Published — Tuesday 13 November 2012
Last update 13 November 2012 3:51 pm
Perhaps Assad will fall from his chair and the opposition will still be occupied by its differences over council leadership and chairs. Then the rebels would have taken the leadership to another realm. Or maybe the opposition abroad becomes fragmented into various categories and the liberated land ends up divided.
After the meeting in Oman, the Doha meeting partly covered up the cracks in the dam, but the large councils remain competing against each other. Time is running out for Syria and the risks are growing.
Riyadh Saif, a respected opposition member, presented a new political scheme that is up to the appropriate level. It sets out a clear framework of where should the opposition head toward, despite their hosts and adverse external pressures.

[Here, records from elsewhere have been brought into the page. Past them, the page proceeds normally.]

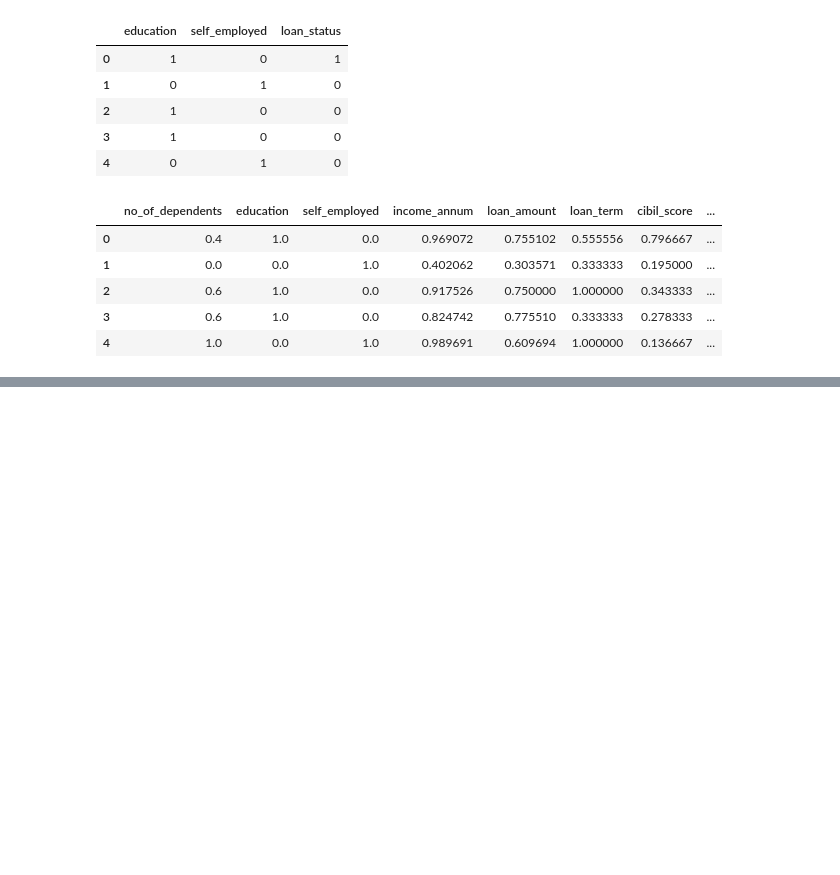
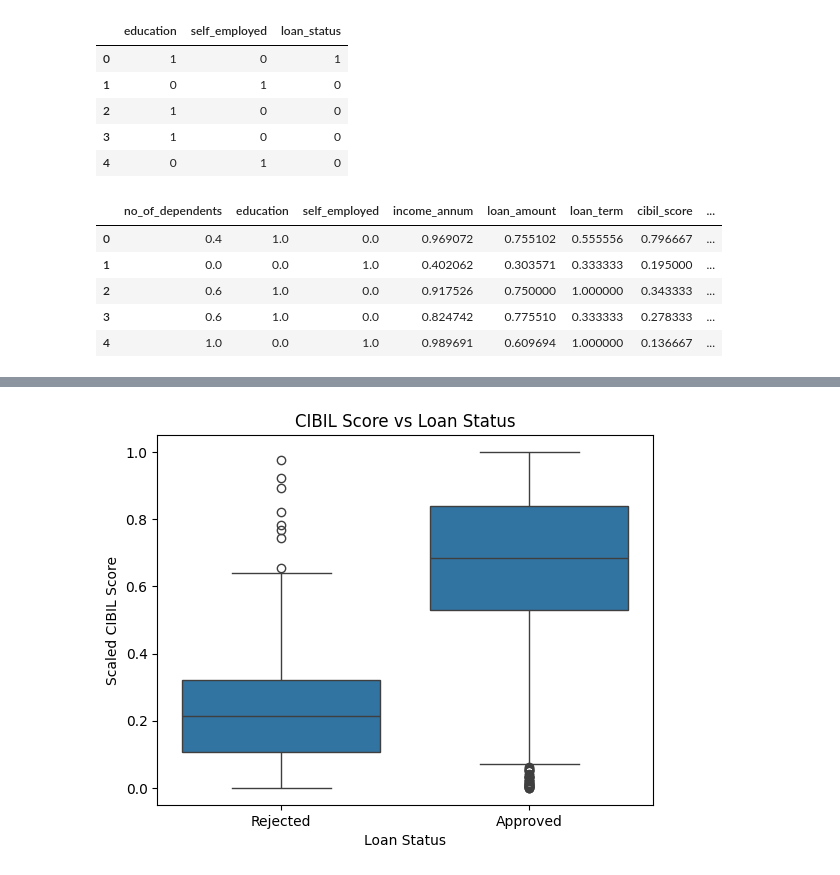
Before and after one commit to nateseon/cs506_TP, a Jupyter notebook: data_preprocessing_pipeline.ipynb, the cells around one changed output, grey strips where cells are left out. Saved outputs shown, nothing was run; the diff lists cells and outputs as text; code cells hidden in the pictures; blank space fills up the shorter version.

```diff
--- a/data_preprocessing_pipeline.ipynb
+++ b/data_preprocessing_pipeline.ipynb
@@ -61,0 +110,11 @@ df[numeric_cols].head()
+# %%
+#Plot3:  CIBIL Score vs Loan Status (boxplot) Comparing the CIBIL scores between approved and rejected loan applications
+# sns.boxplot() shows CIBIL score distribution across loan status groups
+sns.boxplot(x='loan_status', y='cibil_score', data=df)
+plt.title('CIBIL Score vs Loan Status')
+plt.xticks([0, 1], ['Rejected', 'Approved'])
+plt.xlabel('Loan Status')
+plt.ylabel('Scaled CIBIL Score')
+plt.show()
+# %% [output]
+[figure, added]
```
Also changed, not shown: parts of 13 cells of this notebook, 6 other files.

But there is no value to the initiative without real concessions from all parties to work within the framework of one. They will represent a united entity that is a viable alternative political system.
Earlier, the Free National Council had the prime position in the opposition leadership abroad. However, this failed to accommodate multi-Syrian forces, which represent different sects. It became a semi-closed private club that had gatherings and other councils meetings until the Syrians in Istanbul awakened.

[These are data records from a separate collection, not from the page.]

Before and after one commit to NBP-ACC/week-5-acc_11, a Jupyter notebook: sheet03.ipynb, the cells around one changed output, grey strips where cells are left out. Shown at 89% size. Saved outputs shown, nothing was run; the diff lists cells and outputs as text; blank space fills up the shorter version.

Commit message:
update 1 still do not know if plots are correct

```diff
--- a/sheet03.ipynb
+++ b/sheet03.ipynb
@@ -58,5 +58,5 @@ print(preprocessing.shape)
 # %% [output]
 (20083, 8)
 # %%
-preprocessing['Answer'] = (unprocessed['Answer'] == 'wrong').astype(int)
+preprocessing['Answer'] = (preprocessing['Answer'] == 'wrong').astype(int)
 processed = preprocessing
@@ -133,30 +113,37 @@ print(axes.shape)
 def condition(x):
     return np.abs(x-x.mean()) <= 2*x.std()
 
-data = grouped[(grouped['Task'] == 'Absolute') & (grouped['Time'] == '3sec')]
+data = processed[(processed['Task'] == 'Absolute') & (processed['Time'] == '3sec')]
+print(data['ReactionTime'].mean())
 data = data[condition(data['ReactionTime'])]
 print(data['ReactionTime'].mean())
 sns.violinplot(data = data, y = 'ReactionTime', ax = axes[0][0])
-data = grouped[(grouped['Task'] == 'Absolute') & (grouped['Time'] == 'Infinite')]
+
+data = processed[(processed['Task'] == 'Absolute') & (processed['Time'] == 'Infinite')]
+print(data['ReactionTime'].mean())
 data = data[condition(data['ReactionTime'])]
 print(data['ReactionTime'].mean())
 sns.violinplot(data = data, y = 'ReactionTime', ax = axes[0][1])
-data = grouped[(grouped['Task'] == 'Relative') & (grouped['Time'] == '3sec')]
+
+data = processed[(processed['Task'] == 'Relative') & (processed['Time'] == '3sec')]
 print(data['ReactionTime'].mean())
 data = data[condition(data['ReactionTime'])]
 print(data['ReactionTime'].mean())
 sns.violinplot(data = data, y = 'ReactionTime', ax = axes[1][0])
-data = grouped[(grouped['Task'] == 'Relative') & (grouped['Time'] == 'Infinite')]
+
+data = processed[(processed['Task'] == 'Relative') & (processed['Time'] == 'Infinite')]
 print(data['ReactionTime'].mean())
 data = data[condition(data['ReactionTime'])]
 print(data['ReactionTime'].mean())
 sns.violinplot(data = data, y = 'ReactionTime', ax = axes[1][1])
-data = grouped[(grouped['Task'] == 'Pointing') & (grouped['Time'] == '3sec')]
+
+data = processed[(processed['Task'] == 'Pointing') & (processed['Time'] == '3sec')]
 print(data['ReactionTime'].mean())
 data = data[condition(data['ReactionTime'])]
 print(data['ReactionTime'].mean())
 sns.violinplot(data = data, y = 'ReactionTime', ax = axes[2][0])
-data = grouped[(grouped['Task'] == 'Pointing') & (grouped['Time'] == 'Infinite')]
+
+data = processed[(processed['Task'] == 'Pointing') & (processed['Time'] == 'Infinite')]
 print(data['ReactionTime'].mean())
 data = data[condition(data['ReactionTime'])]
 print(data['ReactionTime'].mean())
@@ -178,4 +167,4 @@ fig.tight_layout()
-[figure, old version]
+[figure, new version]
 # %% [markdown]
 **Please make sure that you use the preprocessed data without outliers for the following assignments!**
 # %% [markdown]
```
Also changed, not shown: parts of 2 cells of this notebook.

From the perspective of a distant observer, the days ahead will shape the future of Syria — and should they all agree, there would be a unified Syria. However, if differences remain, Syria would be divided, the revolution would fail, and possibly turn into a civil war. Do those who sit in air-conditioned rooms realize the grave consequences of this equation for the future of their country because of them?
It is not credible to be blame key regional countries, as well as Western countries, when the opposition itself is stalling and refuses to sacrifice their interests in support of its people. Therefore, the general framework put forward by Riyadh Saif and Riyadh Hijaab remains the best option for all parties concerned if they accept the plan.

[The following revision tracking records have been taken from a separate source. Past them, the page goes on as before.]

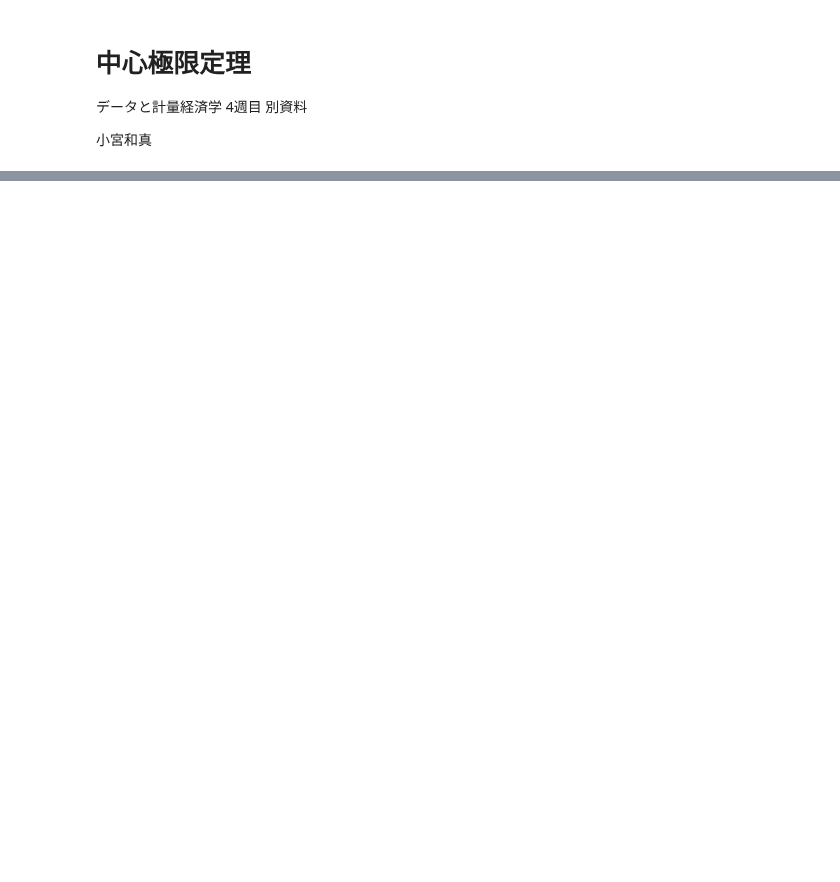
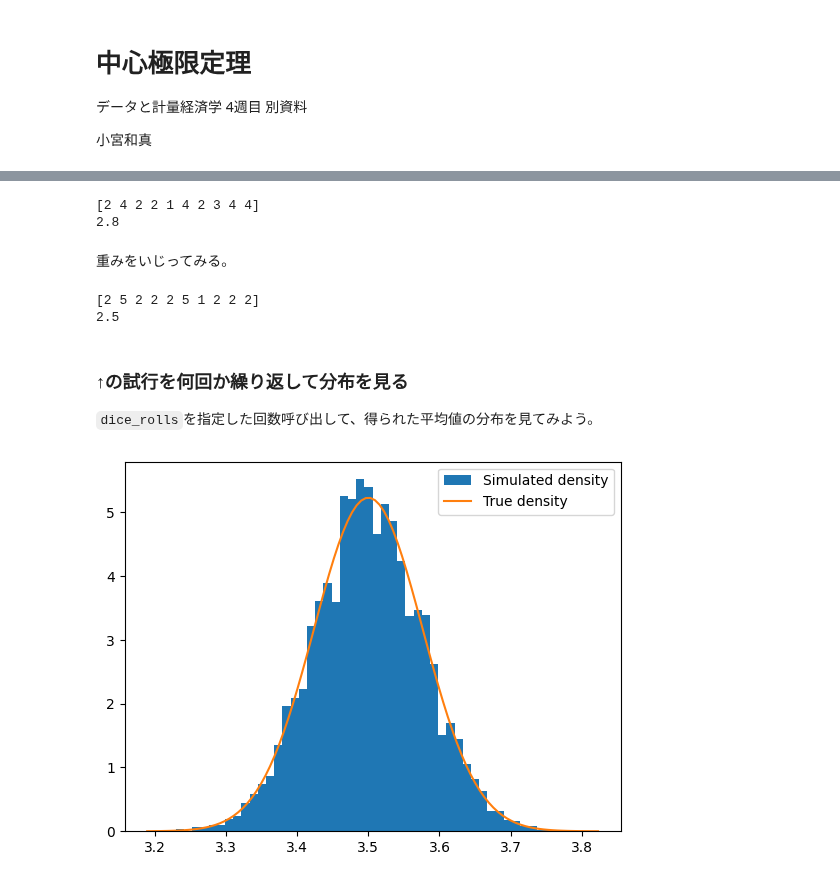
Before and after one commit to misya11p/data-econometrics-materials, a Jupyter notebook: central_limit_theorem.ipynb, the cells around one changed output, grey strips where cells are left out. Cells and saved outputs as stored; diff of their text form; code cells hidden in the pictures; blank space fills up the shorter version.

```diff
--- a/central_limit_theorem.ipynb
+++ b/central_limit_theorem.ipynb
@@ -40,4 +45,8 @@ import numpy as np
 # %%
-def dice_rolls(m):
-    rolls = np.random.randint(1, 7, m)
-    return rolls, rolls.sum()
+def dice_rolls(m, weights=None):
+    if weights:
+        weights = np.array(weights, dtype=np.float32)
+        weights /= weights.sum()
+
+    rolls = np.random.choice(np.arange(1, 7), m, p=weights)
+    return rolls, rolls.mean()
@@ -48 +53,22 @@ dice_rolls(5)
+# %%
+resunts, mean = dice_rolls(10) # 10回振る
+print(resunts)
+print(mean)
+# %% [output]
+[2 4 2 2 1 4 2 3 4 4]
+2.8
+# %% [markdown]
+重みをいじってみる。
+# %%
+weights = (1, 10, 1, 1, 1, 1) # 2がいっぱい出るように
+resunts, mean = dice_rolls(10, weights)
+print(resunts)
+print(mean)
+# %% [output]
+[2 5 2 2 2 5 1 2 2 2]
+2.5
+# %% [markdown]
+### ↑の試行を何回か繰り返して分布を見る
+
+`dice_rolls`を指定した回数呼び出して、得られた平均値の分布を見てみよう。
 # %%
@@ -54,0 +81,14 @@ def sums(m, n):
+# %%
+m, n = 500, 10000 # サイコロを500回振って平均を求める を10000回繰り返す
+dist = get_means(m, n)
+plt.hist(dist, bins=50, density=True, label="Simulated density")
+
+# 正規分布のプロット
+x_range = plt.xlim()
+x = np.linspace(*x_range, 100)
+mu, sigma = 3.5, np.sqrt(35 / 12 / m)
+y = sp.stats.norm.pdf(x, mu, sigma)
+plt.plot(x, y, label="True density")
+plt.legend();
+# %% [output]
+[figure, added]
```
Also changed, not shown: parts of 11 cells of this notebook.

And as long as we are trying to understand the symptoms of the failure of the Syrian opposition, remember the history of the Iraqi opposition, which failed to topple Saddam’s regime between 1993 and 2003. Although they closed in on him, smashed most of the capacity of his forces, the application of the no-fly zone for two-thirds of Iraqi skies, and the success of the Kurds in the establishment of a liberated zone in the north, Saddam remained standing, while the opposition were arguing in hotel rooms, and blamed the West, skeptical and accusatory. So why did they not topple the butcher of Baghdad? They want others to do their job.
Of course, if the 9/11 incidents did not occur, perhaps Saddam would still be ruling Iraq today.
We cannot equate Iraq back then to the events in Syria today, but we can see common denominators between opponents: The blaming of others, preferring to narrow their interests, which are not necessarily personal, but nevertheless favoring factional interests over the interests of their country, which sits on the edge of the abyss.